Making Strides in Different Ways
One child, Asem, is an energetic bundle of smiles and laughter. When he first came to Summer Camp at TYO, he didn’t always want to participate in the activities. He would act as though he was too cool to play the games. Always trying to make others laugh, too often he wouldn’t fully engage with the activities. One day though, we asked to him to help us in taking pictures of the class. For the first time, he was perfectly calm and focused. He walked confidently around the class, taking photos of his fellow students in action. We were able to see the multidimensionality of his personality. More importantly, he was able to see it. He learned how to let go of his self-consciousness and just do something that he enjoys. He learned how to allow something to affect him in a positive way.
The classes as whole units also showed significant growth. The more the kids interacted as a group, the more cooperation we saw. Sometimes, however, growth can be measured in unconventional and surprising ways.
One of our students, Amin, underwent significant changes throughout the course of the program—but unlike Asem, Amin’s progress was not so obvious. At the beginning, Amin was exceptionally quiet, and did not even speak when the volunteers or other kids spoke to him. Amin always worked diligently, and he never caused any disruptions in class. On the surface, Amin seemed like a well-adjusted child who did not need special attention.
But around the third week, Amin’s behavior changed dramatically. He was no longer the shy, careful child we saw at the beginning—he became more aggressive and less willing to cooperate.

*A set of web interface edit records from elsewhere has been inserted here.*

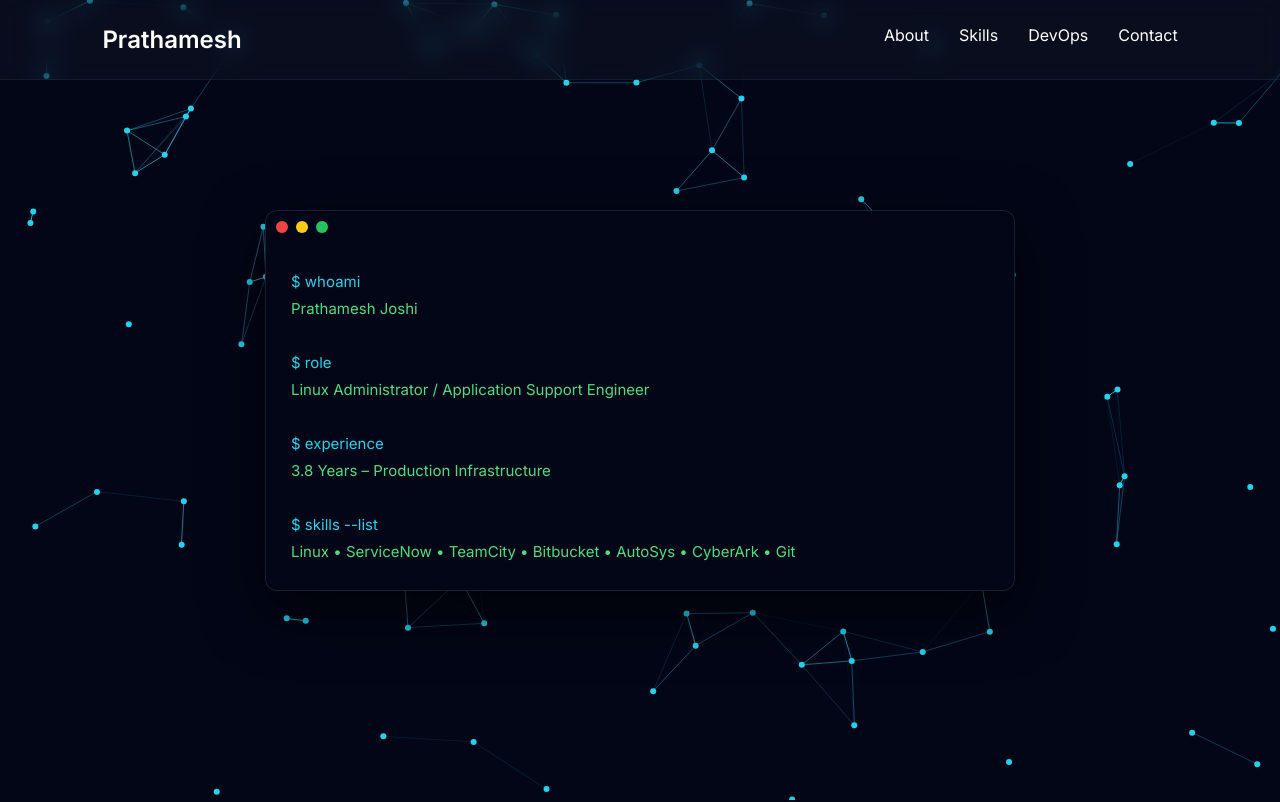
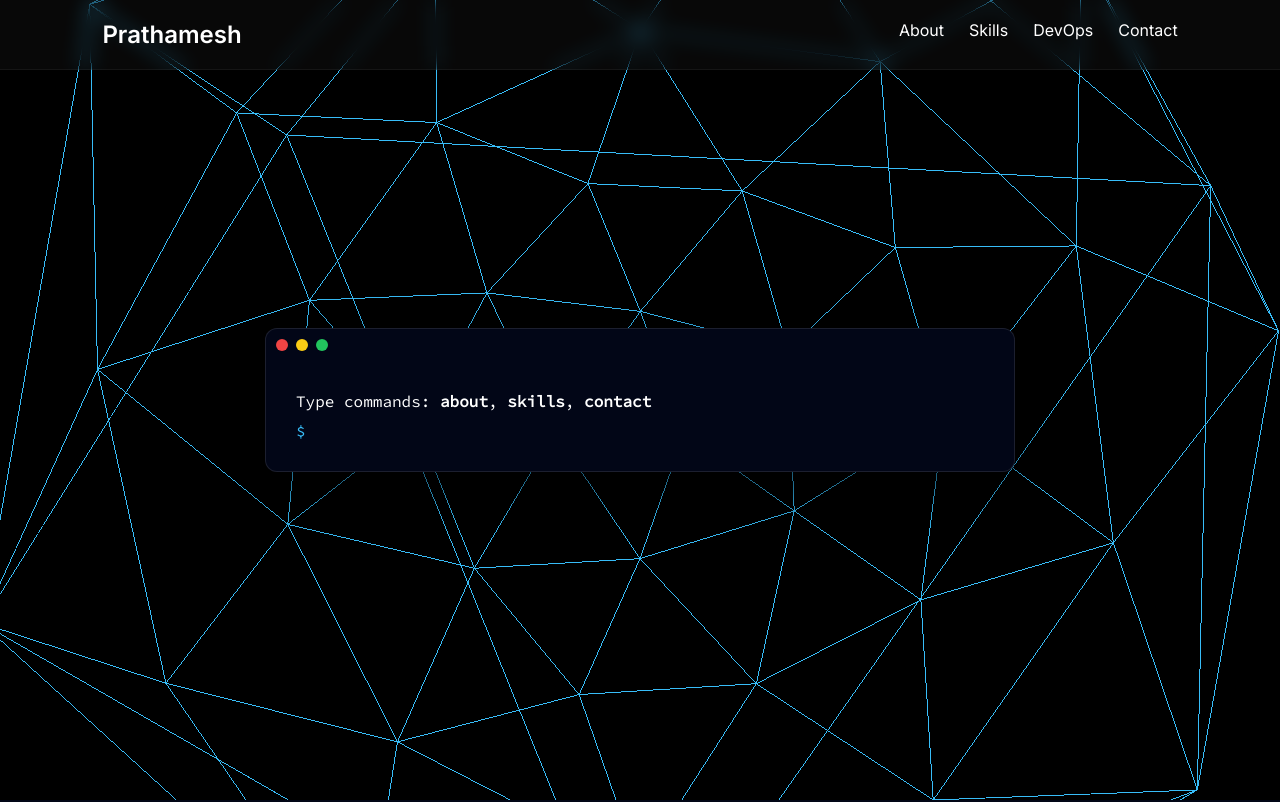
Before and after one commit to prathamesh9797/github-actions-practice, a plain HTML site: page index.html in a window 1280 px wide. Shown: the top 802 px of the page. Drawn offline with nearby package versions, Linux system fonts and the light colour scheme.

Commit message:
updated index.html

```diff
--- a/index.html
+++ b/index.html
@@ -1,16 +1,14 @@
 <!DOCTYPE html>
 <html lang="en">
-
 <head>
-
 <meta charset="UTF-8">
 <meta name="viewport" content="width=device-width, initial-scale=1.0">
 
-<title>Prathamesh Joshi | Linux Engineer</title>
+<title>Prathamesh Joshi | DevOps Engineer</title>
 
-<link href="https://fonts.googleapis.com/css2?family=Inter:wght@300;400;500;600&family=Source+Code+Pro&display=swap" rel="stylesheet">
+<link href="https://fonts.googleapis.com/css2?family=Inter:wght@300;400;600&family=Source+Code+Pro&display=swap" rel="stylesheet">
 
-<script src="https://cdn.jsdelivr.net/npm/particles.js@2.0.0/particles.min.js"></script>
+<script src="https://cdnjs.cloudflare.com/ajax/libs/three.js/r134/three.min.js"></script>
 
 <style>
 
@@ -18,20 +16,21 @@
 margin:0;
 padding:0;
 box-sizing:border-box;
-font-family:Inter;
-scroll-behavior:smooth;
 }
 
 body{
 background:#020617;
 color:white;
+font-family:Inter, sans-serif;
 overflow-x:hidden;
 }
 
-/* particles */
+/* 3D background */
 
-#particles-js{
+#bg{
 position:fixed;
+top:0;
+left:0;
 width:100%;
 height:100%;
 z-index:-1;
@@ -44,31 +43,22 @@ position:fixed;
 width:100%;
 display:flex;
 justify-content:space-between;
-padding:25px 8%;
+padding:20px 8%;
 background:rgba(255,255,255,0.03);
-backdrop-filter:blur(12px);
+backdrop-filter:blur(10px);
 border-bottom:1px solid rgba(255,255,255,0.05);
 z-index:10;
 }
 
-nav h2{
-font-weight:600;
-}
-
 nav ul{
 display:flex;
-gap:30px;
+gap:25px;
 list-style:none;
 }
 
 nav a{
 color:white;
 text-decoration:none;
-transition:.3s;
-}
-
-nav a:hover{
-color:#22d3ee;
 }
 
 /* hero */
@@ -76,21 +66,20 @@ color:#22d3ee;
 .hero{
 height:100vh;
 display:flex;
+align-items:center;
 justify-content:center;
-align-items:center;
 padding:0 10%;
 }
 
 /* terminal */
 
 .terminal{
-
 width:750px;
 background:#020617;
 border-radius:12px;
 border:1px solid rgba(255,255,255,0.1);
 box-shadow:0 20px 60px rgba(0,0,0,.7);
-font-family:"Source Code Pro";
+font-family:"Source Code Pro", monospace;
 }
 
 .terminal-header{
@@ -99,7 +88,7 @@ gap:8px;
 padding:10px;
 }
 
-.circle{
+.dot{
 width:12px;
 height:12px;
 border-radius:50%;
@@ -110,17 +99,26 @@ border-radius:50%;
 .green{background:#22c55e}
 
 .terminal-body{
-padding:25px;
-line-height:1.8;
-font-size:15px;
+padding:30px;
 }
 
-.command{
-color:#22d3ee;
+.command-line{
+display:flex;
+margin-top:10px;
 }
 
-.success{
-color:#4ade80;
+.prompt{
+color:#38bdf8;
+margin-right:8px;
+}
+
+input{
+background:transparent;
+border:none;
+outline:none;
+color:white;
+font-family:"Source Code Pro", monospace;
+width:100%;
 }
 
 /* sections */
@@ -129,28 +127,22 @@ section{
 padding:120px 10%;
 }
 
-/* titles */
-
 .title{
-font-size:38px;
+font-size:36px;
 text-align:center;
 margin-bottom:60px;
 }
 
-/* glass card */
+/* cards */
 
 .card{
-
-background:rgba(255,255,255,0.04);
+background:rgba(255,255,255,0.05);
 padding:40px;
 border-radius:15px;
 border:1px solid rgba(255,255,255,0.08);
 backdrop-filter:blur(10px);
-transition:.4s;
-}
-
-.card:hover{
-transform:translateY(-10px);
+max-width:800px;
+margin:auto;
 }
 
 /* skills */
@@ -162,15 +154,15 @@ gap:25px;
 }
 
 .skill{
+padding:30px;
+background:rgba(255,255,255,0.05);
+border-radius:10px;
 text-align:center;
-padding:30px;
-border-radius:12px;
-background:rgba(255,255,255,0.05);
 transition:.3s;
 }
 
 .skill:hover{
-background:#22d3ee22;
+background:#38bdf822;
 transform:scale(1.08);
 }
 
@@ -178,28 +170,15 @@ transform:scale(1.08);
 
 .pipeline{
 display:flex;
+flex-wrap:wrap;
+gap:20px;
 justify-content:center;
-gap:20px;
-flex-wrap:wrap;
 }
 
 .stage{
-
-padding:20px 30px;
+padding:18px 28px;
+background:rgba(255,255,255,0.05);
 border-radius:10px;
-background:rgba(255,255,255,0.05);
-transition:.3s;
-}
-
-.stage:hover{
-background:#22d3ee22;
-transform:translateY(-5px);
-}
-
-/* contact */
-
-.contact{
-text-align:center;
 }
 
 footer{
@@ -213,7 +192,7 @@ opacity:.6;
 
 <body>
 
-<div id="particles-js"></div>
+<canvas id="bg"></canvas>
 
 <nav>
 
@@ -233,33 +212,18 @@ opacity:.6;
 <div class="terminal">
 
 <div class="terminal-header">
-
-<div class="circle red"></div>
-<div class="circle yellow"></div>
-<div class="circle green"></div>
-
+<div class="dot red"></div>
+<div class="dot yellow"></div>
+<div class="dot green"></div>
 </div>
 
-<div class="terminal-body">
+<div class="terminal-body" id="terminal">
 
-<div><span class="command">$ whoami</span></div>
-<div class="success">Prathamesh Joshi</div>
+<div>Type commands: <b>about</b>, <b>skills</b>, <b>contact</b></div>
 
-<br>
-
-<div><span class="command">$ role</span></div>
-<div class="success">Linux Administrator / Application Support Engineer</div>
-
-<br>
-
-<div><span class="command">$ experience</span></div>
-<div class="success">3.8 Years – Production Infrastructure</div>
-
-<br>
-
-<div><span class="command">$ skills --list</span></div>
-<div class="success">
-Linux • ServiceNow • TeamCity • Bitbucket • AutoSys • CyberArk • Git
+<div class="command-line">
+<span class="prompt">$</span>
+<input id="cmd" autofocus>
 </div>
 
 </div>
@@ -273,19 +237,16 @@ Linux • ServiceNow • TeamCity • Bitbucket • AutoSys • CyberArk • Git
 <h2 class="title">About</h2>
 
 <div class="card">
-
-Linux Administrator with experience supporting enterprise banking
-infrastructure at TCS. Skilled in Linux system administration, incident
-management, production deployments and automation workflows using modern
-DevOps tools.
-
+Linux Administrator with 3.8 years experience supporting enterprise
+banking infrastructure at TCS. Skilled in Linux administration,
+production deployments, monitoring systems and automation pipelines.
 </div>
 
 </section>
 
 <section id="skills">
 
-<h2 class="title">Core Skills</h2>
+<h2 class="title">Skills</h2>
 
 <div class="skills">
 
@@ -304,7 +265,7 @@ DevOps tools.
 
 <section id="pipeline">
 
-<h2 class="title">Deployment Pipeline</h2>
+<h2 class="title">DevOps Pipeline</h2>
 
 <div class="pipeline">
 
@@ -318,33 +279,103 @@ DevOps tools.
 
 </section>
 
-<section id="contact" class="contact">
+<section id="contact">
 
 <h2 class="title">Contact</h2>
 
-<p>Email: prathameshjoshi321@gmail.com</p>
-<p>Phone: 8275404326</p>
-<p>LinkedIn: linkedin.com/in/prathamesh-joshi-548934146</p>
+<div class="card">
+
+Email: prathameshjoshi321@gmail.com
+Phone: 8275404326
+LinkedIn: linkedin.com/in/prathamesh-joshi-548934146
+
+</div>
 
 </section>
 
 <footer>
-
 © 2026 Prathamesh Joshi
-
 </footer>
 
 <script>
 
-particlesJS("particles-js",{
-particles:{
-number:{value:80},
-size:{value:3},
-color:{value:"#22d3ee"},
-line_linked:{enable:true,color:"#22d3ee"},
-move:{speed:1}
+/* terminal commands */
+
+const input=document.getElementById("cmd")
+const terminal=document.getElementById("terminal")
+
+input.addEventListener("keydown",function(e){
+
+if(e.key==="Enter"){
+
+let cmd=input.value.trim()
+
+let output=document.createElement("div")
+
+if(cmd==="about"){
+output.textContent="Linux Administrator with 3.8 years experience supporting banking infrastructure."
 }
+
+else if(cmd==="skills"){
+output.textContent="Linux, ServiceNow, TeamCity, Bitbucket, CyberArk, AutoSys"
+}
+
+else if(cmd==="contact"){
+output.textContent="Email: prathameshjoshi321@gmail.com"
+}
+
+else{
+output.textContent="Command not found"
+}
+
+terminal.appendChild(output)
+
+input.value=""
+
+}
+
 })
+
+/* 3D background */
+
+const canvas=document.getElementById("bg")
+const scene=new THREE.Scene()
+
+const camera=new THREE.PerspectiveCamera(
+75,
+window.innerWidth/window.innerHeight,
+0.1,
+1000
+)
+
+camera.position.z=5
+
+const renderer=new THREE.WebGLRenderer({canvas})
+renderer.setSize(window.innerWidth,window.innerHeight)
+
+const geometry=new THREE.IcosahedronGeometry(4,1)
+
+const material=new THREE.MeshBasicMaterial({
+color:0x38bdf8,
+wireframe:true
+})
+
+const mesh=new THREE.Mesh(geometry,material)
+
+scene.add(mesh)
+
+function animate(){
+
+requestAnimationFrame(animate)
+
+mesh.rotation.x+=0.003
+mesh.rotation.y+=0.004
+
+renderer.render(scene,camera)
+
+}
+
+animate()
 
 </script>
 
```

If Amin did not want to stand in line, he would try to sprint ahead of our group. If Amin became upset with another student, he would confront them instead of turning away.
It seemed as though Amin had regressed. However, we realized that his initial demeanor was not that of a well-adjusted child, but that of a fearful child. Amin has not yet learned how to channel his energy in positive ways, and he has not quite figured out how to deal with his frustrations, but he is comfortable enough at TYO to express himself without fear of being punished. He does not stifle his feelings, and he does not shy away from expressing himself, even if the manner in which he expresses his feelings may not be completely appropriate yet. In the future, Amin will likely need more psychosocial interventions and one-on-one guidance, but in the span of four short weeks, Amin has made tremendous improvement.
Seeing the progress the kids made over the course of the summer camp session has been one of the most rewarding aspects of the internship. Although we do not witness long-term transformations with our short-term interventions, we hope that our classes have truly been a point of light for these children. We hope that we have given them a strong foundation upon which they can continue to develop in future TYO classes.
- Elizabeth and Debra
Elizabeth and Debra are Summer 2013 interns at TYO in Nablus.